For dog owners, there is nothing more heartbreaking than realizing that your canine companion has been fighting a sickness for weeks without you knowing. Sadly, urinary tract infections are an infection that can cause discomfort for sometime before signs and symptoms come to light. Regardless, if your pet has been diagnosed with one or more UTIs or you are simply a concerned pet owner who wants to prevent them occurring, there is hope! Studies have shown that a specific diet will help your dog from dealing with recurring UTIs; read on to learn how easy it can be to implement!
What is a Urinary Tract Infection?
A urinary tract infection is able to occur anywhere in the urinary tract, and they often spring up while your canine’s immune system is already busy fighting other illnesses. Typically, UTIs are birthed by a particular strain of bacteria called E. Coli that collects on the exterior of the urinary tract and then moves inward, sometimes as far as the bladder or kidneys. Depending on how deeply the bacteria populates the bladder or kidneys, this can create serious ramifications like kidney stones. These are crystals that form in the urine and allow even more bacteria to gather, exacerbating the initial issue.
Almost every sign or symptom of a urinary tract infection is a painful experience for your pup; be vigilant in observing your pet and bringing them to the veterinarian for official diagnosis and treatment.
Some of the most commonly occurring symptoms of UTIs in the lower urinary tract are:
- straining to urinate
- more frequent attempts at urination
- accidents after a history of being housetrained
- excessive licking
- bloody urine
- and extremely odorous or discolored urine.
For more intense upper urinary tract UTIs that have moved beyond the bladder and into the kidneys:

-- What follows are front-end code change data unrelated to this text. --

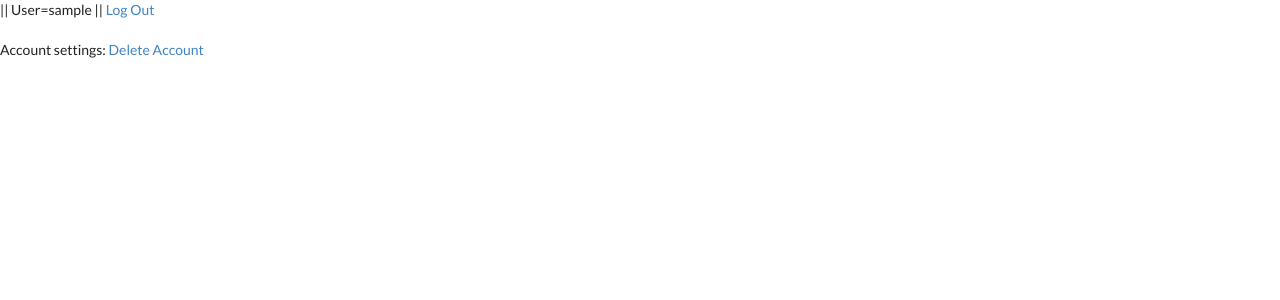
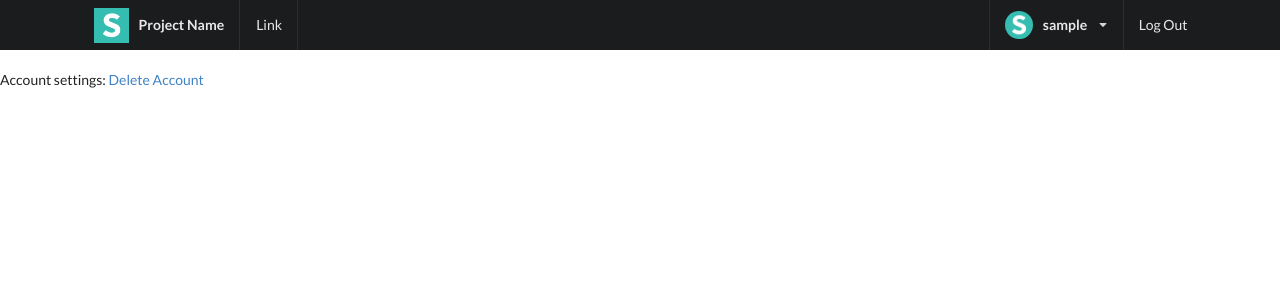
Before and after one commit to aleksef/django-gunicorn-nginx, a Django app: page /accounts/settings/ in a window 1280 px wide. Shown: the top 300 px of the page. Run offline with Django 3.2, Linux system fonts and the light colour scheme; the visitor is signed in with stand-in values (Sample User, id 1); some libraries are stand-ins or nearby versions.

Commit message:
edit header

```diff
--- a/src/static/css/header.css
+++ b/src/static/css/header.css
@@ -0,0 +1,19 @@
+header {
+    height: 50px !important;
+}
+
+.ui.fixed.inverted.menu {
+    height: 50px !important;
+}
+
+.logo {
+    margin-right: 10px !important;
+}
+
+.ui.avatar.image {
+    margin-right: 10px !important;
+}
+
+#menu-username {
+    font-weight: bold;
+}
--- a/src/templates/header.html
+++ b/src/templates/header.html
@@ -1,5 +1,35 @@
 {% load static %}
 <link rel="stylesheet" href="{% static "css/header.css" %}">
+
+<div class="ui fixed inverted menu">
+    <div class="ui container">
+        <a href="#" class="header item">
+            <img class="logo" src="{% static "images/logo.png" %}">
+            Project Name
+        </a>
+        <a href="#" class="item">Link</a>
+
+        <div class="right menu">
+            {% if request.user.is_authenticated %}
+            <div class="ui simple dropdown item">
+                <img class="ui avatar image" src="{% static "images/logo.png" %}">
+                <span id="menu-username">{{ request.user.username }}</span> <i class="dropdown icon"></i>
+                <div class="menu">
+                    <a class="item" href="#">Link Item</a>
+                    <a class="item" href="#">Link Item</a>
+                    <a class="item" href="#">Link Item</a>
+                </div>
+            </div>
+            <a href="{% url 'accounts:logout' %}" class="ui item">
+                Log Out
+            </a>
+            {% else %}
+            <a class="item" href="{% url 'accounts:login' %}">Log In</a>
+            <a class="item" href="{% url 'accounts:create' %}">Create Account</a>
+            {% endif %}
+        </div>
+    </div>
+</div>
 
 || User={{ request.user }} ||
 {% if request.user.is_authenticated %}
```
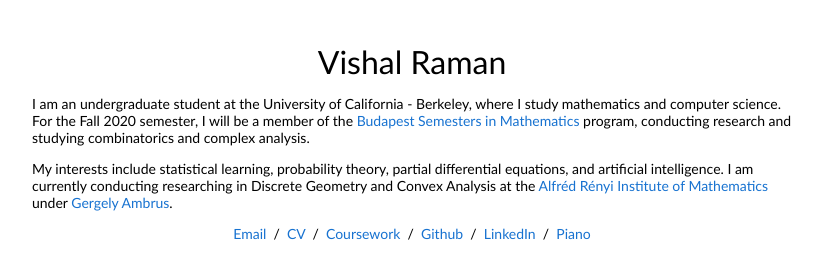
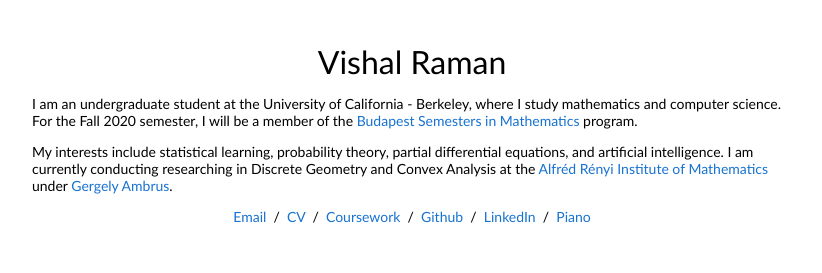
Before and after one commit to vraman23/vraman23.github.io, a plain HTML site: page index.html in a window 1280 px wide. Shown: the top 273 px of the page, without its empty margins (228-1050 px from the left). Drawn offline with Linux system fonts and the light colour scheme.

Commit message:
Update index.html

```diff
--- a/index.html
+++ b/index.html
@@ -21,7 +21,7 @@
               <p style="text-align:center">
                 <name>Vishal Raman</name>
               </p>
-              <p>I am an undergraduate student at the University of California - Berkeley, where I study mathematics and computer science.  For the Fall 2020 semester, I will be a member of the <a href= "https://www.budapestsemesters.com/">Budapest Semesters in Mathematics</a> program, conducting research and studying combinatorics and complex analysis.
+              <p>I am an undergraduate student at the University of California - Berkeley, where I study mathematics and computer science.  For the Fall 2020 semester, I will be a member of the <a href= "https://www.budapestsemesters.com/">Budapest Semesters in Mathematics</a> program.
               </p>
               <p> My interests include statistical learning, probability theory, partial differential equations, and artificial intelligence.
                 I am currently conducting researching in Discrete Geometry and Convex Analysis at the <a href = "https://www.renyi.hu/hu">Alfréd Rényi Institute of Mathematics</a> under <a href = "https://www.renyi.hu/~ambrus/">Gergely Ambrus</a>.
```
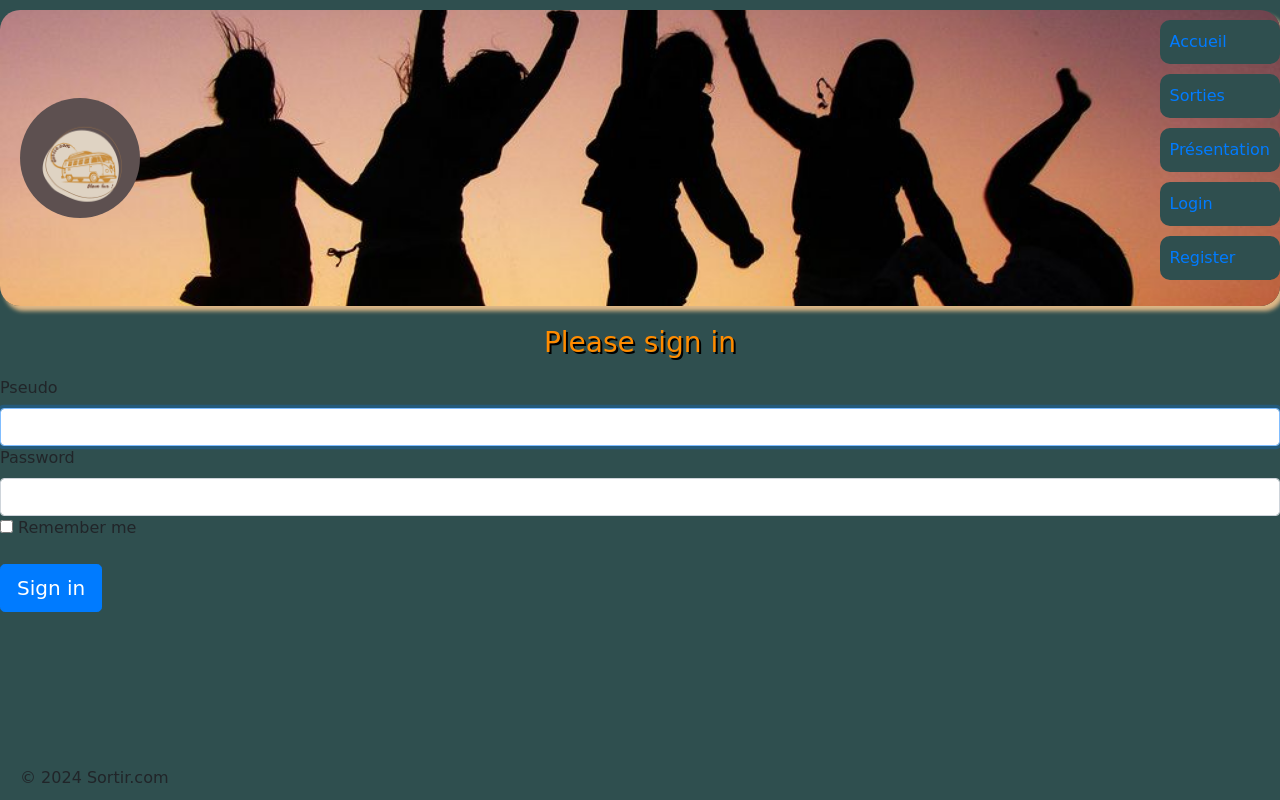
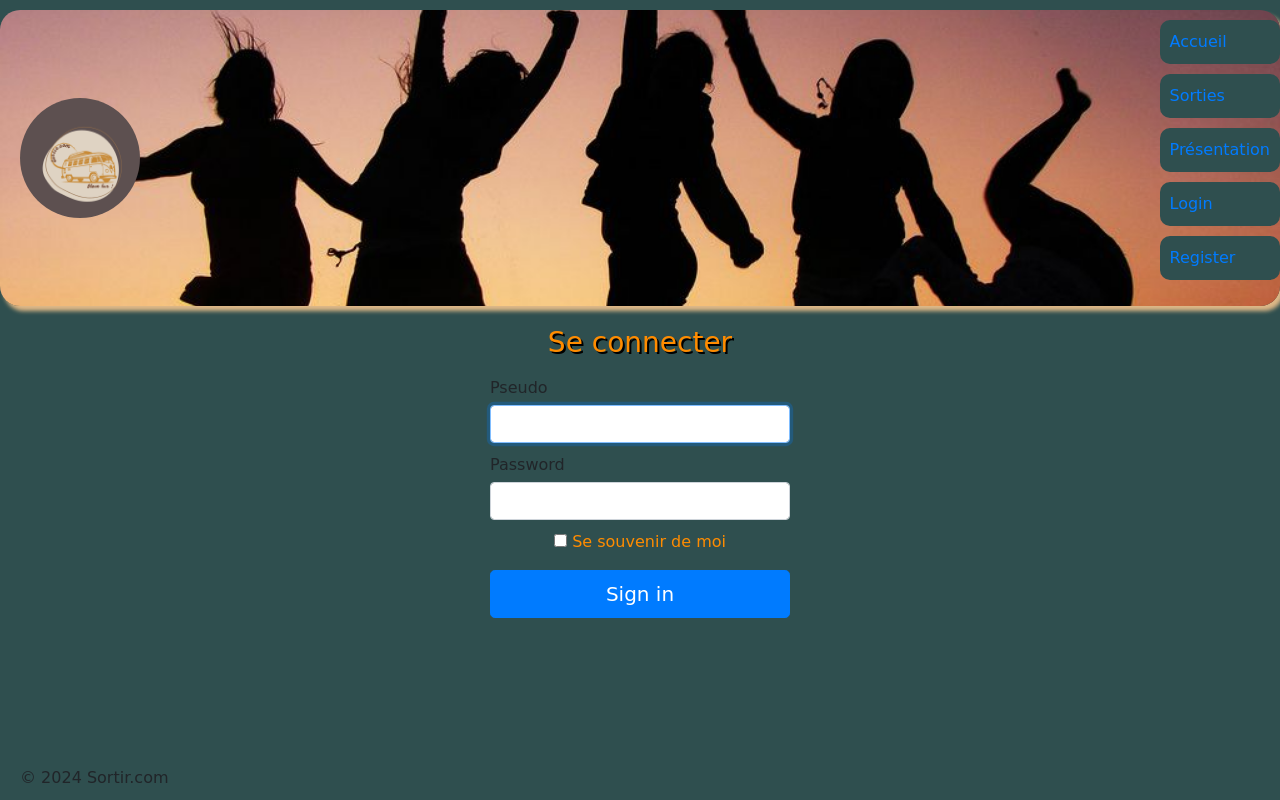
Before and after one commit to Heldeb/sortir_v2, a Symfony app: template templates/utilisateurs/login.html.twig in a window 1280 px wide. Run offline with Twig, Linux system fonts and the light colour scheme; the template is opened without the code that fills it, so the values that code supplies are empty; style sheets or scripts are compiled from the project's sources; some libraries are stand-ins or nearby versions.

Commit message:
Css page Accueil / Présentation / Login / S'enregister

```diff
--- a/assets/css/app.css
+++ /dev/null
@@ -1,3 +0,0 @@
-body {
-    background-color: skyblue;
-}
--- a/assets/css/home.css
+++ b/assets/css/home.css
@@ -1,6 +1,6 @@
 body {
     background-color: darkslategrey;
-    font-family: "American Typewriter";
+    font-family: 'Comic Sans MS', cursive, sans-serif;
 }
 
 h1 {
--- a/assets/css/login.css
+++ b/assets/css/login.css
@@ -0,0 +1,30 @@
+form {
+    width: 300px;
+    margin: 0 auto;
+}
+
+label {
+    display: block;
+    margin-bottom: 5px;
+}
+
+input[type="text"],
+input[type="password"] {
+    width: 100%;
+    margin-bottom: 10px;
+}
+
+.checkbox {
+    text-align: center;
+    color: darkorange;
+}
+
+button {
+    display: block;
+    width: 100%;
+    background-color: darkorange;
+    color: white;
+    border: none;
+    padding: 10px;
+    border-radius: 5px;
+}
--- a/assets/css/presentation.css
+++ b/assets/css/presentation.css
@@ -104,6 +104,11 @@ a.btn-primary {
     padding: 10px 20px;
     border-radius: 10px;
     transition: background-color 0.3s, transform 0.3s;
+    display: block;
+    width: fit-content;
+    margin: 0 auto;
+    margin-bottom: 80px ;
+
 }
 
 a.btn-primary:hover {
--- a/templates/sorties/sorties.html.twig
+++ b/templates/sorties/sorties.html.twig
@@ -5,6 +5,10 @@
 {% block body %}
 
     <h1>Notre sélection, pour vous !</h1>
+
+    <h2>PAGE EN CONSTRUCTION, merci de patienter, <br> nos super Dev travaillent dessus </h2>
+
+
     <table>
         <thead>
         <tr>
--- a/templates/utilisateurs/login.html.twig
+++ b/templates/utilisateurs/login.html.twig
@@ -1,6 +1,11 @@
 {% extends 'base.html.twig' %}
 
 {% block title %}Log in!{% endblock %}
+
+{% block stylesheets %}
+    {{ parent() }}
+    <link rel="stylesheet" href="{{ asset('css/login.css') }}">
+{% endblock %}
 
 {% block body %}
     <form method="post">
@@ -14,7 +19,7 @@
             </div>
         {% endif %}
 
-        <h1 class="h3 mb-3 font-weight-normal">Please sign in</h1>
+        <h1 class="h3 mb-3 font-weight-normal">Se connecter</h1>
         <label for="inputPseudo">Pseudo</label>
         <input type="text" value="{{ last_username }}" name="pseudo" id="inputPseudo" class="form-control" autocomplete="username" required autofocus>
         <label for="inputPassword">Password</label>
@@ -26,7 +31,7 @@
 
         <div class="checkbox mb-3">
             <label>
-                <input type="checkbox" name="_remember_me"> Remember me
+                <input type="checkbox" name="_remember_me"> Se souvenir de moi
             </label>
         </div>
 
@@ -34,5 +39,4 @@
             Sign in
         </button>
     </form>
-
 {% endblock %}
```
Also changed, not shown: assets/css/nav.css (+6 -3 lines), templates/utilisateurs/registration.html.twig (+7 -2 lines), assets/css/normalize.css (deleted), 1 other file.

- you may observe that your dog’s appetite is being affected to the point of vomiting or losing weight.
- UTI may cause your dog to become extremely lethargic, feverish, and have a tender or painful abdomen when untreated.
If your pet is exhibiting signs of either an upper or lower urinary tract infection, it is essential to get them to a care provider as soon as possible. While UTIs are generally fairly common for female dogs to experience, they often can be life-threatening for male dogs.
It is important to note that once the E.Coli bacteria has been hosted by your dog, the chances of a recurring infection are significantly higher. So how can you reduce the likelihood of your pet contracting a UTI in the first place, and prevent a recurring infection?
Studies have revealed that cereal heavy diets are shown to increase alkaline levels in the urine, enablingenable the perfect environment for strains of bacteria like E. Coli to thrive and crystalize. Cereals and other grains also cause inflammation and other issues that contribute to strain on the body and immune systems. With the Volhard diet you can control how alkaline or acidic the diet needs to be. Volhard tested their diets and other ingredients for pH- so watch for this video to be released online soon!
The best diet to prevent UTIs is a raw food diet, full of whole foods that contain B12 vitamins, Vitamin C and minerals that will support your dog’s immune system. Vitamin C can only do its work when biologically available and not synthetic essential amino acids are present in every meal the dog gets. Supplementation with B vitamins and antioxidants in times of stress, as well as offering cooling foods such as raw fruits, vegetables, and yogurt to reduce the symptoms of urinary tract infection. Foods that are known to aggravate UTIs include asparagus, spinach, raw carrots, tomatoes, and dairy products.
Additionally, one of the largest determining factors in your dog’s ability to fight off UTIs will be their hydration levels. If your dog eats 100% dry food all day you are counting on them to drink enough water to stay hydrated. Providing them a hydrated diet is a sure way to make sure their water intake is sufficient to flush the kidneys and ureters.
If you find yourself suspecting a urinary tract infection in your dog, speak to your veterinarian about your dog’s diet. It may be enough to simply increase their water intake, and to switch over to a minimally processed, whole food, fresh, hydrated diet with fresh meat. Ensure that you are avoiding dog foods that have a carbohydrate filler and are 100% processed. Protein-heavy diet we are describing has fresh meat and it will be the primary ingredient. A diet that leads with protein will increase the acid levels in the urine, which creates a hostile environment for unhealthy and unwanted bacterias.
No matter what you feed you should make sure that your dog is getting a significant amount of Omega 3’s, which is a fatty acid that is an extremely important factor in a thriving and ready-for-battle immune system. Omega 3’s are found in high quality fish and flaxseed oils. Raw food diets also contain certain types of live digestive enzymes and live probiotics which are microbiome supporting nutrients unable to be found in any other type of diet. There are no live probiotics in dry food or it would have to be refrigerated to keep them alive.
By implementing a nutritionally balanced, fresh, natural diet with raw protein, you will set your dog up for a healthy immune system and a urinary tract that is not disposed to infections or hosting hostile bacteria.